_Your instructions_
Write down every entry once more, exactly as it reads.
===== Given entries
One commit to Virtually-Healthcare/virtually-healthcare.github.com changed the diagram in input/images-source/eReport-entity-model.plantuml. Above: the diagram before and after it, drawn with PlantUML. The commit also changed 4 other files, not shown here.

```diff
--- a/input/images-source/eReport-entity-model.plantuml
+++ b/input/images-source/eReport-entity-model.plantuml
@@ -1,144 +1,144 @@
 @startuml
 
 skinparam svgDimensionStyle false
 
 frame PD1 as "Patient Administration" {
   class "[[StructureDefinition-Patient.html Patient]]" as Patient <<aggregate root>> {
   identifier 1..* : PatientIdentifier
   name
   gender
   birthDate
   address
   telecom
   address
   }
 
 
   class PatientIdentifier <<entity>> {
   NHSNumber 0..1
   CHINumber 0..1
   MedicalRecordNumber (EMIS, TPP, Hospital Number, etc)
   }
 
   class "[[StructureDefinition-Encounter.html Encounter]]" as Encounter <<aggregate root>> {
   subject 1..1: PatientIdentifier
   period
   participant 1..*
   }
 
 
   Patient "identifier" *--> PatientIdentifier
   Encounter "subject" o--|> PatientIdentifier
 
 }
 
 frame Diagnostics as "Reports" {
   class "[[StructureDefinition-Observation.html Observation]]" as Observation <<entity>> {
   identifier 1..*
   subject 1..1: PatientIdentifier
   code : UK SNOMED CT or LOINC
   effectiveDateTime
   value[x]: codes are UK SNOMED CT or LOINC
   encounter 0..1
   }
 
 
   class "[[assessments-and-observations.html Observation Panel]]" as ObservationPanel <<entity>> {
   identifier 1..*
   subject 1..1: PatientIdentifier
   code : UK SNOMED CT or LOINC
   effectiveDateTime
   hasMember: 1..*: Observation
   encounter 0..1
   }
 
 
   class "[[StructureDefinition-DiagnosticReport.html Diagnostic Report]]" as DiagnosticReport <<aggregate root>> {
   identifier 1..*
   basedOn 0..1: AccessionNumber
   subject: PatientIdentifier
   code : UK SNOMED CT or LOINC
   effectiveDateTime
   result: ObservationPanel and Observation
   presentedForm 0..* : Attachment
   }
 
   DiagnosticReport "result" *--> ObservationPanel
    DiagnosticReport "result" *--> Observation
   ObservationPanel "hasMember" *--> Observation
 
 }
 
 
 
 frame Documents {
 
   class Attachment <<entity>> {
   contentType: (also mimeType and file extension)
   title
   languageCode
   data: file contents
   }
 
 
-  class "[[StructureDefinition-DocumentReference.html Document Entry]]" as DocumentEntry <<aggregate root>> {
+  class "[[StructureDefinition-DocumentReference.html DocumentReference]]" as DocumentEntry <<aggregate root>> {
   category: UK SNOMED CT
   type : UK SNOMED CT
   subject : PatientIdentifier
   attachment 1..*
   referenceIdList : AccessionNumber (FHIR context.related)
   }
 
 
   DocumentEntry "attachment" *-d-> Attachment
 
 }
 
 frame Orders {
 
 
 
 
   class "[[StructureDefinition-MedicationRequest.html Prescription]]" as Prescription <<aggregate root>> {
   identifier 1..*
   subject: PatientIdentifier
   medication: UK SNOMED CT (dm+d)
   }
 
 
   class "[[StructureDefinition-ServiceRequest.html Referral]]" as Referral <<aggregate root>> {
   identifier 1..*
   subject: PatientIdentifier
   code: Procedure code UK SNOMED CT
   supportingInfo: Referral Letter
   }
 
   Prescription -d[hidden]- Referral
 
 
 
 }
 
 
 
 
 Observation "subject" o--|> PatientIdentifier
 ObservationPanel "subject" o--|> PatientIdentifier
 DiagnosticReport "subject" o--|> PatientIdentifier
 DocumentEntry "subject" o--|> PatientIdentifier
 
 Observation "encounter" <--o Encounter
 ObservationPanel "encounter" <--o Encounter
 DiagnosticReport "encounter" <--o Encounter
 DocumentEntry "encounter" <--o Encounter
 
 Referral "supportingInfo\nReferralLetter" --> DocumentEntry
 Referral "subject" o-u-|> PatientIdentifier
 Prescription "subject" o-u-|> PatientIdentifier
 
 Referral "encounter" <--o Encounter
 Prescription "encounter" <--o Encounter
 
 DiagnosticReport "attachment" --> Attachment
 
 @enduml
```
==========
_Answer space_
One commit to Virtually-Healthcare/virtually-healthcare.github.com changed the diagram in input/images-source/eReport-entity-model.plantuml. Above: the diagram before and after it, drawn with PlantUML. The commit also changed 4 other files, not shown here.

```diff
--- a/input/images-source/eReport-entity-model.plantuml
+++ b/input/images-source/eReport-entity-model.plantuml
@@ -1,144 +1,144 @@
 @startuml
 
 skinparam svgDimensionStyle false
 
 frame PD1 as "Patient Administration" {
   class "[[StructureDefinition-Patient.html Patient]]" as Patient <<aggregate root>> {
   identifier 1..* : PatientIdentifier
   name
   gender
   birthDate
   address
   telecom
   address
   }
 
 
   class PatientIdentifier <<entity>> {
   NHSNumber 0..1
   CHINumber 0..1
   MedicalRecordNumber (EMIS, TPP, Hospital Number, etc)
   }
 
   class "[[StructureDefinition-Encounter.html Encounter]]" as Encounter <<aggregate root>> {
   subject 1..1: PatientIdentifier
   period
   participant 1..*
   }
 
 
   Patient "identifier" *--> PatientIdentifier
   Encounter "subject" o--|> PatientIdentifier
 
 }
 
 frame Diagnostics as "Reports" {
   class "[[StructureDefinition-Observation.html Observation]]" as Observation <<entity>> {
   identifier 1..*
   subject 1..1: PatientIdentifier
   code : UK SNOMED CT or LOINC
   effectiveDateTime
   value[x]: codes are UK SNOMED CT or LOINC
   encounter 0..1
   }
 
 
   class "[[assessments-and-observations.html Observation Panel]]" as ObservationPanel <<entity>> {
   identifier 1..*
   subject 1..1: PatientIdentifier
   code : UK SNOMED CT or LOINC
   effectiveDateTime
   hasMember: 1..*: Observation
   encounter 0..1
   }
 
 
   class "[[StructureDefinition-DiagnosticReport.html Diagnostic Report]]" as DiagnosticReport <<aggregate root>> {
   identifier 1..*
   basedOn 0..1: AccessionNumber
   subject: PatientIdentifier
   code : UK SNOMED CT or LOINC
   effectiveDateTime
   result: ObservationPanel and Observation
   presentedForm 0..* : Attachment
   }
 
   DiagnosticReport "result" *--> ObservationPanel
    DiagnosticReport "result" *--> Observation
   ObservationPanel "hasMember" *--> Observation
 
 }
 
 
 
 frame Documents {
 
   class Attachment <<entity>> {
   contentType: (also mimeType and file extension)
   title
   languageCode
   data: file contents
   }
 
 
-  class "[[StructureDefinition-DocumentReference.html Document Entry]]" as DocumentEntry <<aggregate root>> {
+  class "[[StructureDefinition-DocumentReference.html DocumentReference]]" as DocumentEntry <<aggregate root>> {
   category: UK SNOMED CT
   type : UK SNOMED CT
   subject : PatientIdentifier
   attachment 1..*
   referenceIdList : AccessionNumber (FHIR context.related)
   }
 
 
   DocumentEntry "attachment" *-d-> Attachment
 
 }
 
 frame Orders {
 
 
 
 
   class "[[StructureDefinition-MedicationRequest.html Prescription]]" as Prescription <<aggregate root>> {
   identifier 1..*
   subject: PatientIdentifier
   medication: UK SNOMED CT (dm+d)
   }
 
 
   class "[[StructureDefinition-ServiceRequest.html Referral]]" as Referral <<aggregate root>> {
   identifier 1..*
   subject: PatientIdentifier
   code: Procedure code UK SNOMED CT
   supportingInfo: Referral Letter
   }
 
   Prescription -d[hidden]- Referral
 
 
 
 }
 
 
 
 
 Observation "subject" o--|> PatientIdentifier
 ObservationPanel "subject" o--|> PatientIdentifier
 DiagnosticReport "subject" o--|> PatientIdentifier
 DocumentEntry "subject" o--|> PatientIdentifier
 
 Observation "encounter" <--o Encounter
 ObservationPanel "encounter" <--o Encounter
 DiagnosticReport "encounter" <--o Encounter
 DocumentEntry "encounter" <--o Encounter
 
 Referral "supportingInfo\nReferralLetter" --> DocumentEntry
 Referral "subject" o-u-|> PatientIdentifier
 Prescription "subject" o-u-|> PatientIdentifier
 
 Referral "encounter" <--o Encounter
 Prescription "encounter" <--o Encounter
 
 DiagnosticReport "attachment" --> Attachment
 
 @enduml
```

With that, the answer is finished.